only shelve collections of newspaper strips.
Mister X is an intelligent,
well-crafted comic worthy of thoughtful
attention. Issue two
is still on the
stands, so catch
the next train
to Radiant
City.
Through the looking glass shapely
by E. Yeung
Shape and Figure in Glass
at the Canadian Craft Museum until Sep 2
When we think of glass, we usually think of windows and
wine bottles, test tubes, flasks and children's marbles.
The pieces currently on display at the Canadian Craft
Museum are different because they serve artistic rather
than functional purposes, and each of the four local
artists represented here has a distinct style.
Many of Louise Duthies pieces are earthy and reminiscent of sketches you might discover on the yellowing
pages of an artistls coil-bound notepad (one is even subtitled Notes/rom a Sketchbook). In a covered part of the
gallery, shielded from sunlight, is a series of four large,
charcoal-like  nude  studies  painted  on   parchment-
coloured glass. More nude figures, this time much smaller, can be found in Deadlines, where they are confined
to small cells and further compressed by the black space
within the frames, with only black wires leading away
like paths, stems, or balloon strings. The incandescent
lighting of these and Duthies other works gives warmth
and intimacy to otherwise two-dimensional panes.
Brian Baxter, by contrast, makes extensive use of cool,
blue, frosty glass. Much of his work also depicts nude figures, but unlike Duthiefc sensuality, Baxterls pieces
exude sexuality, as evident in Untitled where sandblasted glass fills in the shadows of a male lower torso
and legs.
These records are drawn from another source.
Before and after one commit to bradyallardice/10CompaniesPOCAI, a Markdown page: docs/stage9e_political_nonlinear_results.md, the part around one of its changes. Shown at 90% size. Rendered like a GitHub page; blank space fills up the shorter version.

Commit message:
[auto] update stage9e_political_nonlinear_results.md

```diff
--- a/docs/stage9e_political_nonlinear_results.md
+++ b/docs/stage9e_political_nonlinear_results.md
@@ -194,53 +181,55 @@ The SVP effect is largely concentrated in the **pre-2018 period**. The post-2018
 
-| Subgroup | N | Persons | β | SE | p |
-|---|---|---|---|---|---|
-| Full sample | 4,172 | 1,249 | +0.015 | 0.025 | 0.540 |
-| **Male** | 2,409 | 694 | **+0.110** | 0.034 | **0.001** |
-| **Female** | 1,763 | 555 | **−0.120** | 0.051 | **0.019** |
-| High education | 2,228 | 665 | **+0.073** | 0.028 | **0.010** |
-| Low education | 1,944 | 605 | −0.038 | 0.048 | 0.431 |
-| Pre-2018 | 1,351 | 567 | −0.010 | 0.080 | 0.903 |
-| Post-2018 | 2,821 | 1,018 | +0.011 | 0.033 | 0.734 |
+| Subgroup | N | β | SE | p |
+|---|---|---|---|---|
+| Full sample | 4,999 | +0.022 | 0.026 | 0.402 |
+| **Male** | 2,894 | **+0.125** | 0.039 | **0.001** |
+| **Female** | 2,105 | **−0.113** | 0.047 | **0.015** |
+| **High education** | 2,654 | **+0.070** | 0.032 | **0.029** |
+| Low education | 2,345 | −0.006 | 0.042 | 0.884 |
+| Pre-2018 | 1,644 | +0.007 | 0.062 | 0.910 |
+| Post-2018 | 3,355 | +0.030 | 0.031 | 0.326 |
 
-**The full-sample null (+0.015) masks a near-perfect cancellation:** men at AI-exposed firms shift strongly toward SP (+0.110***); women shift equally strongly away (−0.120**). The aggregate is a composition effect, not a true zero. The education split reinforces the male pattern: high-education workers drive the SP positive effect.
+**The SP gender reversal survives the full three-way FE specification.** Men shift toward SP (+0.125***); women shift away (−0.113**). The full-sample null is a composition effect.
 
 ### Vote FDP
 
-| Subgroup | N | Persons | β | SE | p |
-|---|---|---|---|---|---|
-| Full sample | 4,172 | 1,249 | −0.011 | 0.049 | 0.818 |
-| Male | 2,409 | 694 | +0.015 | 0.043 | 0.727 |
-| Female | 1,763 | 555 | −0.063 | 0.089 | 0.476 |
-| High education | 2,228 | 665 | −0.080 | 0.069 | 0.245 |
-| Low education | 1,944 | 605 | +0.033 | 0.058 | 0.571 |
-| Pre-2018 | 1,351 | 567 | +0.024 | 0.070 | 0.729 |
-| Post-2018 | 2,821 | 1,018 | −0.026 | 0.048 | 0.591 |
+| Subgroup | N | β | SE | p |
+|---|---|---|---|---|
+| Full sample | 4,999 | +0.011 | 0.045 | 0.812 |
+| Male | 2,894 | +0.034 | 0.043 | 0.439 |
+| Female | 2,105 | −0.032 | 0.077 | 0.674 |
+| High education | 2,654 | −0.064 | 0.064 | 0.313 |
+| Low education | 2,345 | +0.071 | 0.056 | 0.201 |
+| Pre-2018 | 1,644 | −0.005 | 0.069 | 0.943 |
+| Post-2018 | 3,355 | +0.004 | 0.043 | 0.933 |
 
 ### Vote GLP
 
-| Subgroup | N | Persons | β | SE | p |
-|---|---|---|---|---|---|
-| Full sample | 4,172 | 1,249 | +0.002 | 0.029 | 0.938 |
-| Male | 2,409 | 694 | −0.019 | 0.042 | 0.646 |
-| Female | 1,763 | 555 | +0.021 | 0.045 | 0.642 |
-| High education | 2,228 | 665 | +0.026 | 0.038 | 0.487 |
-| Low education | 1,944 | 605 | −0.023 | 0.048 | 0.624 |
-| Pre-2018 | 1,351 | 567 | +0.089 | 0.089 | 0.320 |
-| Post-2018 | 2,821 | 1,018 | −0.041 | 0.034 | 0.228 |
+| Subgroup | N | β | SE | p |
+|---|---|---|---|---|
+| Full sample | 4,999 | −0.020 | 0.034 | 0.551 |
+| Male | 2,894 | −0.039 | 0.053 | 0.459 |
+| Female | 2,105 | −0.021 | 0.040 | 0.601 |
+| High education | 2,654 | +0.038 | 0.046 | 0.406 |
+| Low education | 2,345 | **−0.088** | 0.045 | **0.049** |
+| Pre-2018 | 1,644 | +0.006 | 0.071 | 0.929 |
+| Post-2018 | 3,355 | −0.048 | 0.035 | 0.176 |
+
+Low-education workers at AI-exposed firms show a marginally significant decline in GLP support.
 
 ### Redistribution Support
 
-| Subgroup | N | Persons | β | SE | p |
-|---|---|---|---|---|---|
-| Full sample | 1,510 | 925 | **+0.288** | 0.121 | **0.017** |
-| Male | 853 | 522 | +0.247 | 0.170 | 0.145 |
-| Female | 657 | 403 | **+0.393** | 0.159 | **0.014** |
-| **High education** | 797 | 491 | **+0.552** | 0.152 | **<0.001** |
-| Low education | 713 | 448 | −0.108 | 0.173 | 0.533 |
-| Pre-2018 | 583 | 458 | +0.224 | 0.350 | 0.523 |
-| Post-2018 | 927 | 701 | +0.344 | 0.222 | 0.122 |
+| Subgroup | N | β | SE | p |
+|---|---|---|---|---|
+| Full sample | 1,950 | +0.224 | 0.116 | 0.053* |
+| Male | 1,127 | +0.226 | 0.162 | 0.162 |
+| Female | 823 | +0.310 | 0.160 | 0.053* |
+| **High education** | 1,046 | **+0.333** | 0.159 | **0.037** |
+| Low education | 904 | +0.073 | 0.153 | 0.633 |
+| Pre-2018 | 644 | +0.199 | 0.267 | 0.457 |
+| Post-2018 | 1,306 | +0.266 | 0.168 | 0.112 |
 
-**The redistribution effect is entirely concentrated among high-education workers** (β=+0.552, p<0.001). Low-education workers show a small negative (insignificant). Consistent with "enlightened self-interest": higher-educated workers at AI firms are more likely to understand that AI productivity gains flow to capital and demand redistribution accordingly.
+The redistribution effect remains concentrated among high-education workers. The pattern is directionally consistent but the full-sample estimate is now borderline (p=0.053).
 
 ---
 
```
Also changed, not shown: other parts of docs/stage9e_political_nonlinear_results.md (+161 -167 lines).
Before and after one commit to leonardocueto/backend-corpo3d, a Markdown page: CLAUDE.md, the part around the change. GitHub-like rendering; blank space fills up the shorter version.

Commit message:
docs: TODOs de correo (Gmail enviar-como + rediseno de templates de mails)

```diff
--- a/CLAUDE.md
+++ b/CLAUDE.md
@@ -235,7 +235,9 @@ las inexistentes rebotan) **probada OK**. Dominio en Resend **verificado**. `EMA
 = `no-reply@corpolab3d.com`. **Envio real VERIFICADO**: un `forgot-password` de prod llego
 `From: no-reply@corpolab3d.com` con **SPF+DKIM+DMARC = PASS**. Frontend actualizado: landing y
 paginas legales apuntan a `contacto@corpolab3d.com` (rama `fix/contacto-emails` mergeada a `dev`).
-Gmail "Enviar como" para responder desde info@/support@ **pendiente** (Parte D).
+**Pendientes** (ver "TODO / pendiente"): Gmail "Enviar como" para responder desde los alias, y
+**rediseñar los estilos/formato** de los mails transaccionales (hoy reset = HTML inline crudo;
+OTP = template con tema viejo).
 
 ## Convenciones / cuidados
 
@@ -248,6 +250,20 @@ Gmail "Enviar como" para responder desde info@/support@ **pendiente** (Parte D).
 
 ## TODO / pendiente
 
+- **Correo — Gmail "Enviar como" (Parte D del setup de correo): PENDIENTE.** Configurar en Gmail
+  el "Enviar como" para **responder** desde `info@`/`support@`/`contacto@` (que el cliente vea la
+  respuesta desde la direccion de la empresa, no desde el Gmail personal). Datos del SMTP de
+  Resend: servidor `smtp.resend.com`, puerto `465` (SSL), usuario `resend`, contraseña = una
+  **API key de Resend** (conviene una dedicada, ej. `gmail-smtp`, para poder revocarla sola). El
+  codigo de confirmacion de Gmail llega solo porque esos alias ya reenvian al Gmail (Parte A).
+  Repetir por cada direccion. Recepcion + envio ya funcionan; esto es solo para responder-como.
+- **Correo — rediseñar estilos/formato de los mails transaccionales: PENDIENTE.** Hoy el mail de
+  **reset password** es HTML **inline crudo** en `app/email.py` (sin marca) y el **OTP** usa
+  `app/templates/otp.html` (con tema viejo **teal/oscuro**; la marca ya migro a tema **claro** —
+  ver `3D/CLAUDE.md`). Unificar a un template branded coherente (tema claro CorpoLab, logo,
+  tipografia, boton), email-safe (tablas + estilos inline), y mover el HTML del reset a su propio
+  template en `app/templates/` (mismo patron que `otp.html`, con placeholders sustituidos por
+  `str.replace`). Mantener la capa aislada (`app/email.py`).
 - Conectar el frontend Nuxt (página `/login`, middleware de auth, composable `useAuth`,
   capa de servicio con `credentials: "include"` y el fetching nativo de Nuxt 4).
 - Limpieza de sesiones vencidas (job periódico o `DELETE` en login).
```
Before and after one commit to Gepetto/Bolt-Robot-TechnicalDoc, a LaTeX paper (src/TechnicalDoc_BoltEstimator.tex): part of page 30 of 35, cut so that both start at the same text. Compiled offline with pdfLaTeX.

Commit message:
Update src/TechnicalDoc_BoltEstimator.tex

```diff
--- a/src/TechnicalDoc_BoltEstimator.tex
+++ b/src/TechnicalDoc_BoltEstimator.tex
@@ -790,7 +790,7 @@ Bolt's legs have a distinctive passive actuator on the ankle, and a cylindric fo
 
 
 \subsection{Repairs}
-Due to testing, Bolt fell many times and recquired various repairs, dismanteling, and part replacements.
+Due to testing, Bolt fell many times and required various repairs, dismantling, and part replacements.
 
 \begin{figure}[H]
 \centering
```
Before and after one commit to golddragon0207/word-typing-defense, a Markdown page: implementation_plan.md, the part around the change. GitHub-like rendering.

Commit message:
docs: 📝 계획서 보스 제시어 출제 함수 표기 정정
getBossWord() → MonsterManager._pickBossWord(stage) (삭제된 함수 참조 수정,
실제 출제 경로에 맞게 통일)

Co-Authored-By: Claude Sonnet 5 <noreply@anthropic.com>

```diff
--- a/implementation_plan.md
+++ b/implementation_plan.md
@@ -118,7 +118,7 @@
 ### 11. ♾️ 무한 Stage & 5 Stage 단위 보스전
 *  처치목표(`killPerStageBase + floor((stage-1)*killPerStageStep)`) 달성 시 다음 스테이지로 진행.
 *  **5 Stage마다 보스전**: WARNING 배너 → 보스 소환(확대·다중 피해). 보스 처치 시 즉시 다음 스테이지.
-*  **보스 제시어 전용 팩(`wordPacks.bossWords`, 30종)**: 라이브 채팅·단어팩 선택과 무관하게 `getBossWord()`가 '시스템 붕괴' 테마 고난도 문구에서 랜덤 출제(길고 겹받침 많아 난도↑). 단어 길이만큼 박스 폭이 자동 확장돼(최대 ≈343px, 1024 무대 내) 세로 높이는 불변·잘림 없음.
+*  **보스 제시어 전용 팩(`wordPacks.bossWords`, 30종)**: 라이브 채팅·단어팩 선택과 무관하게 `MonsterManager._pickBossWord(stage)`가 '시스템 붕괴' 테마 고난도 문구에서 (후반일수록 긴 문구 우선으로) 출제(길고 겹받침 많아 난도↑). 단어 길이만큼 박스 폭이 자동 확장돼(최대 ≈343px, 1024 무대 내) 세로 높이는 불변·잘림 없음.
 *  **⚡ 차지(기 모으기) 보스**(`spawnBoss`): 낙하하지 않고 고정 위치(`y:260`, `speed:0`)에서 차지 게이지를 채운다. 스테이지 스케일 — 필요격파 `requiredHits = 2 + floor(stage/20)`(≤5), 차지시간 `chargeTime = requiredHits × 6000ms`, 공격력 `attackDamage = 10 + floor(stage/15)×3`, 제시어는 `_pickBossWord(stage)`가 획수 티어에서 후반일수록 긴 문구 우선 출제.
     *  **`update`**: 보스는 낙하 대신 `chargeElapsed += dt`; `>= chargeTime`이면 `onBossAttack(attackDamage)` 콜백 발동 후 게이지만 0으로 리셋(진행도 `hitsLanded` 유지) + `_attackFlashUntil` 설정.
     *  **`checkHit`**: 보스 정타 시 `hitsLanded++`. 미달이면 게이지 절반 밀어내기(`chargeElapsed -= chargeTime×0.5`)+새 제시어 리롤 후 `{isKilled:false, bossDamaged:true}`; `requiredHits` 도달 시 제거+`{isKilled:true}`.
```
The sexual theme appears again, with different
meaning, in Basher/Bashed, made up of a drawing of a
thin, red-eyed man; a spiked and spiny, burnt and broken baseball bat; and the words "hate fear ignorance"
written repeatedly in the background.
Lutz Haufschild also incorporates figurative elements
into some of his works, and Hostage Cross-Silent Terror
might even have some ideas in common with
Basher/Bashed. A man in pain is depicted within a cross,
but the rest of the panel is sprinkled with large, colourful, crayon-like hearts, Xis and Ok The Three Wise Men
of the Colour Empire are represented by rectangles of
colour, iridescence, and texture.
Markian Olynyk has created both large and small
items. Earth Series, three large panels of glass covered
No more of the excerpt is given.